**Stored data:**
◇ ◇ ◇ ◇ ◇

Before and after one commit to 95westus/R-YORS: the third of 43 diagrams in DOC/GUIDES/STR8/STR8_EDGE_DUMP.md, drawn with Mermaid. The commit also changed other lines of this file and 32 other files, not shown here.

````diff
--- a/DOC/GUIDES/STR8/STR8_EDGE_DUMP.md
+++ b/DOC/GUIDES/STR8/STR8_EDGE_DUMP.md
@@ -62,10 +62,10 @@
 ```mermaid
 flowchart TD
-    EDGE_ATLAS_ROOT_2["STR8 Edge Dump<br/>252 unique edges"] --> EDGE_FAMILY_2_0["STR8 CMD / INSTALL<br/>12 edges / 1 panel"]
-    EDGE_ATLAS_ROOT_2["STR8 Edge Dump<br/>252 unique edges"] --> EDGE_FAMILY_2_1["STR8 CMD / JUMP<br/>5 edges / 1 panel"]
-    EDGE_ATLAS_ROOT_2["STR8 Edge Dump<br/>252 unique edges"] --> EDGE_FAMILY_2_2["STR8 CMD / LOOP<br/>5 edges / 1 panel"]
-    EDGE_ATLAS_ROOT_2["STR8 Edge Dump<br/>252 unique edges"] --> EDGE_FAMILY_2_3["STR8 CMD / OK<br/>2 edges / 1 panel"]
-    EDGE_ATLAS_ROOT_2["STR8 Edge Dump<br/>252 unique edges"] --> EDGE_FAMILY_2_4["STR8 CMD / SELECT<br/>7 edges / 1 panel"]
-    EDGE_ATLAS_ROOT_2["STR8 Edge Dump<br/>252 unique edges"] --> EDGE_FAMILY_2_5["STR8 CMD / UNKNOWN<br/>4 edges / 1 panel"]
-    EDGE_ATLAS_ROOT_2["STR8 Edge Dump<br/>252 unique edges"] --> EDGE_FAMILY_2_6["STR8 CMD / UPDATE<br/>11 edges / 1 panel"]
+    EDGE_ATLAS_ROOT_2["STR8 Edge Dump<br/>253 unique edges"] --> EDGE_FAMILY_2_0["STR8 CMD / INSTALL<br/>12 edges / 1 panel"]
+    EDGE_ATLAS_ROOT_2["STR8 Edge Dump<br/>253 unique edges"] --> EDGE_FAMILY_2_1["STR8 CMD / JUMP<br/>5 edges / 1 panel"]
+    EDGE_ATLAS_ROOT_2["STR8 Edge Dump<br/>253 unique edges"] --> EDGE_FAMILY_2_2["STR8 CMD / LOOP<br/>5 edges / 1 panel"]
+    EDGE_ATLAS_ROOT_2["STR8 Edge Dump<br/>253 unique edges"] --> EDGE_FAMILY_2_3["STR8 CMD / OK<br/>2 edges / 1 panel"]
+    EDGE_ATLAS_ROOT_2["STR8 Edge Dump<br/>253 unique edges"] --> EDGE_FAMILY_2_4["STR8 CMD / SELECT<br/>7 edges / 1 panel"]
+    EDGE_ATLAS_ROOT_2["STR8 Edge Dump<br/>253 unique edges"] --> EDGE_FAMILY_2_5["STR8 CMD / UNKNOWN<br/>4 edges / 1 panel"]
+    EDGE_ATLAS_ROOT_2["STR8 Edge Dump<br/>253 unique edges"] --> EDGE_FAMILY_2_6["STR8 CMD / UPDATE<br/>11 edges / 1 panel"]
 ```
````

◇ ◇ ◇ ◇ ◇

Line by line, reproduce the data exactly as given.

**Answer for this exercise:**
Before and after one commit to 95westus/R-YORS: the third of 43 diagrams in DOC/GUIDES/STR8/STR8_EDGE_DUMP.md, drawn with Mermaid. The commit also changed other lines of this file and 32 other files, not shown here.

````diff
--- a/DOC/GUIDES/STR8/STR8_EDGE_DUMP.md
+++ b/DOC/GUIDES/STR8/STR8_EDGE_DUMP.md
@@ -62,10 +62,10 @@
 ```mermaid
 flowchart TD
-    EDGE_ATLAS_ROOT_2["STR8 Edge Dump<br/>252 unique edges"] --> EDGE_FAMILY_2_0["STR8 CMD / INSTALL<br/>12 edges / 1 panel"]
-    EDGE_ATLAS_ROOT_2["STR8 Edge Dump<br/>252 unique edges"] --> EDGE_FAMILY_2_1["STR8 CMD / JUMP<br/>5 edges / 1 panel"]
-    EDGE_ATLAS_ROOT_2["STR8 Edge Dump<br/>252 unique edges"] --> EDGE_FAMILY_2_2["STR8 CMD / LOOP<br/>5 edges / 1 panel"]
-    EDGE_ATLAS_ROOT_2["STR8 Edge Dump<br/>252 unique edges"] --> EDGE_FAMILY_2_3["STR8 CMD / OK<br/>2 edges / 1 panel"]
-    EDGE_ATLAS_ROOT_2["STR8 Edge Dump<br/>252 unique edges"] --> EDGE_FAMILY_2_4["STR8 CMD / SELECT<br/>7 edges / 1 panel"]
-    EDGE_ATLAS_ROOT_2["STR8 Edge Dump<br/>252 unique edges"] --> EDGE_FAMILY_2_5["STR8 CMD / UNKNOWN<br/>4 edges / 1 panel"]
-    EDGE_ATLAS_ROOT_2["STR8 Edge Dump<br/>252 unique edges"] --> EDGE_FAMILY_2_6["STR8 CMD / UPDATE<br/>11 edges / 1 panel"]
+    EDGE_ATLAS_ROOT_2["STR8 Edge Dump<br/>253 unique edges"] --> EDGE_FAMILY_2_0["STR8 CMD / INSTALL<br/>12 edges / 1 panel"]
+    EDGE_ATLAS_ROOT_2["STR8 Edge Dump<br/>253 unique edges"] --> EDGE_FAMILY_2_1["STR8 CMD / JUMP<br/>5 edges / 1 panel"]
+    EDGE_ATLAS_ROOT_2["STR8 Edge Dump<br/>253 unique edges"] --> EDGE_FAMILY_2_2["STR8 CMD / LOOP<br/>5 edges / 1 panel"]
+    EDGE_ATLAS_ROOT_2["STR8 Edge Dump<br/>253 unique edges"] --> EDGE_FAMILY_2_3["STR8 CMD / OK<br/>2 edges / 1 panel"]
+    EDGE_ATLAS_ROOT_2["STR8 Edge Dump<br/>253 unique edges"] --> EDGE_FAMILY_2_4["STR8 CMD / SELECT<br/>7 edges / 1 panel"]
+    EDGE_ATLAS_ROOT_2["STR8 Edge Dump<br/>253 unique edges"] --> EDGE_FAMILY_2_5["STR8 CMD / UNKNOWN<br/>4 edges / 1 panel"]
+    EDGE_ATLAS_ROOT_2["STR8 Edge Dump<br/>253 unique edges"] --> EDGE_FAMILY_2_6["STR8 CMD / UPDATE<br/>11 edges / 1 panel"]
 ```
````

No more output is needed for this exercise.